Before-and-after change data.

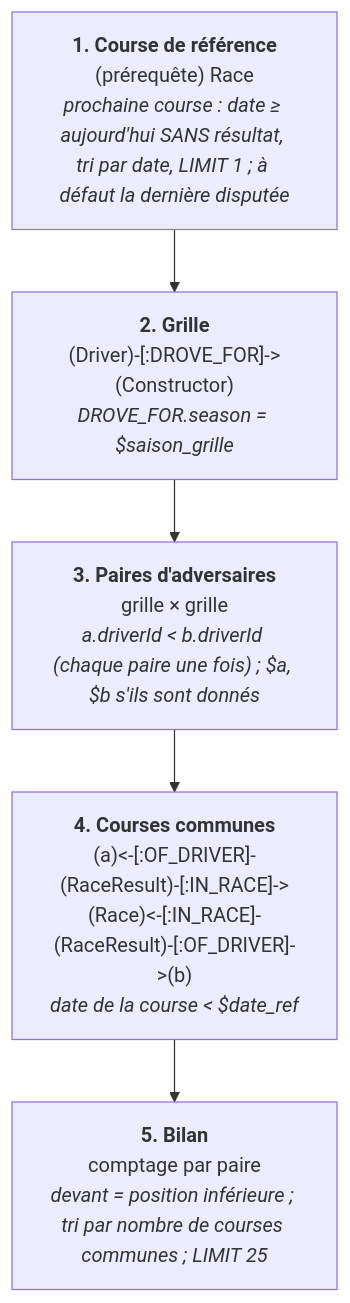
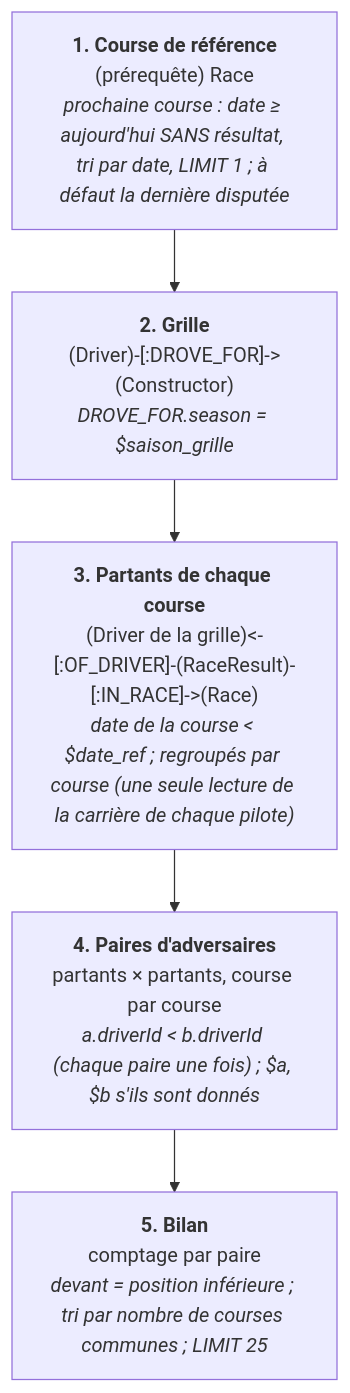
One commit to lanfr144/f1-graph changed the second of 14 diagrams in docs/explication-requetes.md. Above: the diagram before and after it, drawn with Mermaid. The commit also changed other lines of this file and 9 other files, not shown here.

````diff
--- a/docs/explication-requetes.md
+++ b/docs/explication-requetes.md
@@ -111,12 +111,12 @@
 ```mermaid
 flowchart TD
   E1["<b>1. Course de référence</b><br/>(prérequête) Race<br/><i>prochaine course : date ≥ aujourd'hui SANS résultat, tri par date, LIMIT 1 ; à défaut la dernière disputée</i>"]
   E2["<b>2. Grille</b><br/>(Driver)-[:DROVE_FOR]-#gt;(Constructor)<br/><i>DROVE_FOR.season = $saison_grille</i>"]
   E1 --> E2
-  E3["<b>3. Paires d'adversaires</b><br/>grille × grille<br/><i>a.driverId #lt; b.driverId (chaque paire une fois) ; $a, $b s'ils sont donnés</i>"]
+  E3["<b>3. Partants de chaque course</b><br/>(Driver de la grille)#lt;-[:OF_DRIVER]-(RaceResult)-[:IN_RACE]-#gt;(Race)<br/><i>date de la course #lt; $date_ref ; regroupés par course (une seule lecture de la carrière de chaque pilote)</i>"]
   E2 --> E3
-  E4["<b>4. Courses communes</b><br/>(a)#lt;-[:OF_DRIVER]-(RaceResult)-[:IN_RACE]-#gt;(Race)#lt;-[:IN_RACE]-(RaceResult)-[:OF_DRIVER]-#gt;(b)<br/><i>date de la course #lt; $date_ref</i>"]
+  E4["<b>4. Paires d'adversaires</b><br/>partants × partants, course par course<br/><i>a.driverId #lt; b.driverId (chaque paire une fois) ; $a, $b s'ils sont donnés</i>"]
   E3 --> E4
   E5["<b>5. Bilan</b><br/>comptage par paire<br/><i>devant = position inférieure ; tri par nombre de courses communes ; LIMIT 25</i>"]
   E4 --> E5
 ```
````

Exercise. Reproduce every line above that contains the string "donnés".

Answer box.
-  E3["<b>3. Paires d'adversaires</b><br/>grille × grille<br/><i>a.driverId #lt; b.driverId (chaque paire une fois) ; $a, $b s'ils sont donnés</i>"]
+  E4["<b>4. Paires d'adversaires</b><br/>partants × partants, course par course<br/><i>a.driverId #lt; b.driverId (chaque paire une fois) ; $a, $b s'ils sont donnés</i>"]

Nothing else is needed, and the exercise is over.